*** Dataset entries ***

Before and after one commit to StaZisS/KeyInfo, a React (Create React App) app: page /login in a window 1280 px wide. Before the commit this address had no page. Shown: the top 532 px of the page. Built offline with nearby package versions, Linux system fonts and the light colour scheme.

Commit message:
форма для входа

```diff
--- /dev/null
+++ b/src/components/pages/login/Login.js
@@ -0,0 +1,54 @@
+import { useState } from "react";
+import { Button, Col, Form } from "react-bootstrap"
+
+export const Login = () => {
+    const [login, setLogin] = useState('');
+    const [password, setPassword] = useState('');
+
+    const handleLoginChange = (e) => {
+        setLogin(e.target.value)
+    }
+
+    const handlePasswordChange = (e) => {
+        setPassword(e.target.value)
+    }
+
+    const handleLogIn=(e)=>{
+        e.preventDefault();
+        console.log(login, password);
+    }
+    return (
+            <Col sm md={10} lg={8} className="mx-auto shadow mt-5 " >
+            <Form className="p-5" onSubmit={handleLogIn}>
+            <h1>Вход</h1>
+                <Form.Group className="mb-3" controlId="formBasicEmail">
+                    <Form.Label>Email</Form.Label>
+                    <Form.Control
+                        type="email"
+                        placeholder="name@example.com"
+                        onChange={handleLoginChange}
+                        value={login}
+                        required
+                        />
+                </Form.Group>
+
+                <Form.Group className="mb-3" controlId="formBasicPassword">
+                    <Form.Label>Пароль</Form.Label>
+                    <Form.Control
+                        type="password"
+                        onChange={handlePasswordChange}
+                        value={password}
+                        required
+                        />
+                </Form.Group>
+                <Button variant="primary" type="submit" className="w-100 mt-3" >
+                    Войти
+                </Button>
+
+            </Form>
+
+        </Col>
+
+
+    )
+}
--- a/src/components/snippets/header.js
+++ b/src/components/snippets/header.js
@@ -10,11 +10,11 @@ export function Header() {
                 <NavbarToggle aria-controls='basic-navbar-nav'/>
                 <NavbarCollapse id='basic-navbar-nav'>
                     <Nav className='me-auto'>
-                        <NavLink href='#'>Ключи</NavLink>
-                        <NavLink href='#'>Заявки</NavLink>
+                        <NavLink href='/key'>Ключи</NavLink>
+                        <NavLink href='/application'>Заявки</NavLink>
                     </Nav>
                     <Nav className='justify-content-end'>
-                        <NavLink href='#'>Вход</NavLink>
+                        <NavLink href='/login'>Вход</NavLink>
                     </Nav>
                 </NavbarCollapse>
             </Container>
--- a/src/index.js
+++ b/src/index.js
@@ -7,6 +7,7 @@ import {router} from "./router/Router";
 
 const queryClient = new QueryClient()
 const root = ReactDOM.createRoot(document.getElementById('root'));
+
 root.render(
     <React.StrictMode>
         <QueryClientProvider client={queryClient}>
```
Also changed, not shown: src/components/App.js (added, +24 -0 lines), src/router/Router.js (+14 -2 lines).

*** End of Dataset entries ***

Your objective:
Repeat each entry exactly.

Answer space:
Before and after one commit to StaZisS/KeyInfo, a React (Create React App) app: page /login in a window 1280 px wide. Before the commit this address had no page. Shown: the top 532 px of the page. Built offline with nearby package versions, Linux system fonts and the light colour scheme.

Commit message:
форма для входа

```diff
--- /dev/null
+++ b/src/components/pages/login/Login.js
@@ -0,0 +1,54 @@
+import { useState } from "react";
+import { Button, Col, Form } from "react-bootstrap"
+
+export const Login = () => {
+    const [login, setLogin] = useState('');
+    const [password, setPassword] = useState('');
+
+    const handleLoginChange = (e) => {
+        setLogin(e.target.value)
+    }
+
+    const handlePasswordChange = (e) => {
+        setPassword(e.target.value)
+    }
+
+    const handleLogIn=(e)=>{
+        e.preventDefault();
+        console.log(login, password);
+    }
+    return (
+            <Col sm md={10} lg={8} className="mx-auto shadow mt-5 " >
+            <Form className="p-5" onSubmit={handleLogIn}>
+            <h1>Вход</h1>
+                <Form.Group className="mb-3" controlId="formBasicEmail">
+                    <Form.Label>Email</Form.Label>
+                    <Form.Control
+                        type="email"
+                        placeholder="name@example.com"
+                        onChange={handleLoginChange}
+                        value={login}
+                        required
+                        />
+                </Form.Group>
+
+                <Form.Group className="mb-3" controlId="formBasicPassword">
+                    <Form.Label>Пароль</Form.Label>
+                    <Form.Control
+                        type="password"
+                        onChange={handlePasswordChange}
+                        value={password}
+                        required
+                        />
+                </Form.Group>
+                <Button variant="primary" type="submit" className="w-100 mt-3" >
+                    Войти
+                </Button>
+
+            </Form>
+
+        </Col>
+
+
+    )
+}
--- a/src/components/snippets/header.js
+++ b/src/components/snippets/header.js
@@ -10,11 +10,11 @@ export function Header() {
                 <NavbarToggle aria-controls='basic-navbar-nav'/>
                 <NavbarCollapse id='basic-navbar-nav'>
                     <Nav className='me-auto'>
-                        <NavLink href='#'>Ключи</NavLink>
-                        <NavLink href='#'>Заявки</NavLink>
+                        <NavLink href='/key'>Ключи</NavLink>
+                        <NavLink href='/application'>Заявки</NavLink>
                     </Nav>
                     <Nav className='justify-content-end'>
-                        <NavLink href='#'>Вход</NavLink>
+                        <NavLink href='/login'>Вход</NavLink>
                     </Nav>
                 </NavbarCollapse>
             </Container>
--- a/src/index.js
+++ b/src/index.js
@@ -7,6 +7,7 @@ import {router} from "./router/Router";
 
 const queryClient = new QueryClient()
 const root = ReactDOM.createRoot(document.getElementById('root'));
+
 root.render(
     <React.StrictMode>
         <QueryClientProvider client={queryClient}>
```
Also changed, not shown: src/components/App.js (added, +24 -0 lines), src/router/Router.js (+14 -2 lines).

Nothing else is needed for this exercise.